Government pushes to improve supply and quality of housing
The 2018 Budget gave special attention to the housing and rental markets, with numerous incentives put in place to bolster supply and increase efficiency. The first-time buyers’ scheme has been extended yet again – those who are buying a property for the first time will benefit from a stamp duty exemption on properties valued up to €150,000.
A second-time buyer’s scheme has been introduced, where those looking to sell their primary residence in exchange for another one can benefit of a stamp duty refund worth up to €3,000. This measure is particularly useful for families who need a larger property due to having more children, or elderly couples who are looking to downgrade because children have left the house.
In order to be eligible for the second-time buyer’s scheme, you must not have any other property than the primary residence looking to be replaced. Upgrades to luxury villas and other luxury dwellings will not grant you eligibility for this scheme.
Government pledged to provide assistance to all those wishing to buy and restore vacant property in the centre of towns and villages that fall under the Urban Conservation Areas (UCAs). To further encourage the use of vacant properties in UCAs, government pledged to reduce the stamp duty from 5 per cent to 2.5 per cent.
The incentive to purchase a residential property in Gozo where a stamp duty reduction was reduced from 5 per cent to 2 per cent has been extended for the year 2018.

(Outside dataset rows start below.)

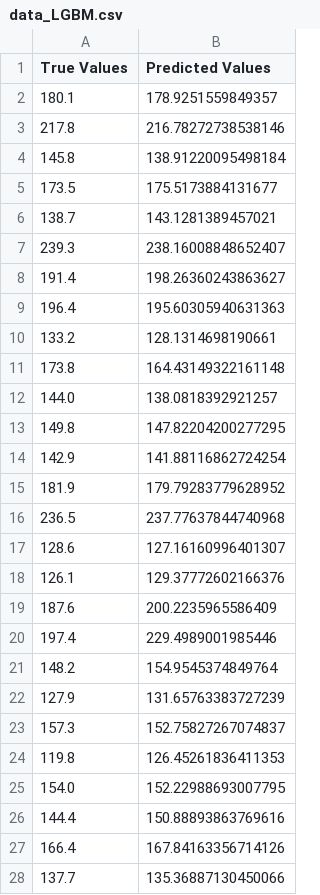
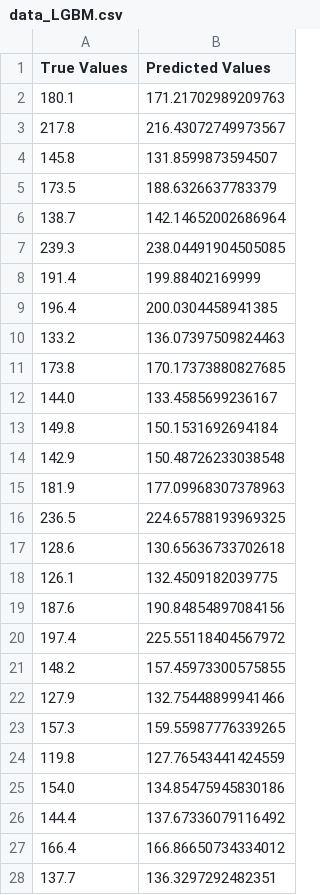
Before and after one commit to Enzo-vnc/CCS_prediction, a CSV file: Machine_Learning_CCS_Prediction/data_LGBM.csv, drawn as a sheet; only a part is shown; the diff covers the shown part only.

```diff
--- a/Machine_Learning_CCS_Prediction/data_LGBM.csv
+++ b/Machine_Learning_CCS_Prediction/data_LGBM.csv
@@ -1,28 +1,28 @@
 True Values,Predicted Values
-180.1,178.9251559849357
-217.8,216.78272738538146
-145.8,138.91220095498184
-173.5,175.5173884131677
-138.7,143.1281389457021
-239.3,238.16008848652407
-191.4,198.26360243863627
-196.4,195.60305940631363
-133.2,128.1314698190661
-173.8,164.43149322161148
-144.0,138.0818392921257
-149.8,147.82204200277295
-142.9,141.88116862724254
-181.9,179.79283779628952
-236.5,237.77637844740968
-128.6,127.16160996401307
-126.1,129.37772602166376
-187.6,200.2235965586409
-197.4,229.4989001985446
-148.2,154.9545374849764
-127.9,131.65763383727239
-157.3,152.75827267074837
-119.8,126.45261836411353
-154.0,152.22988693007795
-144.4,150.88893863769616
-166.4,167.84163356714126
-137.7,135.36887130450066
+180.1,171.21702989209763
+217.8,216.43072749973567
+145.8,131.8599873594507
+173.5,188.6326637783379
+138.7,142.14652002686964
+239.3,238.04491904505085
+191.4,199.88402169999
+196.4,200.0304458941385
+133.2,136.07397509824463
+173.8,170.17373880827685
+144.0,133.4585699236167
+149.8,150.1531692694184
+142.9,150.48726233038548
+181.9,177.09968307378963
+236.5,224.65788193969325
+128.6,130.65636733702618
+126.1,132.4509182039775
+187.6,190.84854897084156
+197.4,225.55118404567972
+148.2,157.45973300575855
+127.9,132.75448899941466
+157.3,159.55987776339265
+119.8,127.76543441424559
+154.0,134.85475945830186
+144.4,137.67336079116492
+166.4,166.86650734334012
+137.7,136.3297292482351
```
Also changed, not shown: 173 edited cells elsewhere in this file, Machine_Learning_CCS_Prediction/pca_reduced_data.csv, 6 other files.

No new regulations have been imposed on the rental market, however government has issued a ‘white paper’, where a number of regulatory measures aimed at protecting both the tenant and the landlord are to be discussed. Legislative change is still a while a way, and must go through the normal Parliamentary process, however some measures being contemplated by government are:
– Obligatory registration of each rental contract, without which a landlord will not be protected by the law;
– Contracts must regulate by how much rents can go up and how this will work over the duration of the contract;
– The contract must cover a reasonable minimum period of time, while retaining flexibility for the tourism market and short-lets;
– Implementing a deposit retention scheme reducing rampant abuse where landlords keep deposits despite dwellings being left in could condition;
– Lastly, revision of laws making it simpler and more efficient for landlords to take action against tenants who do not pay their rent or breach their contract.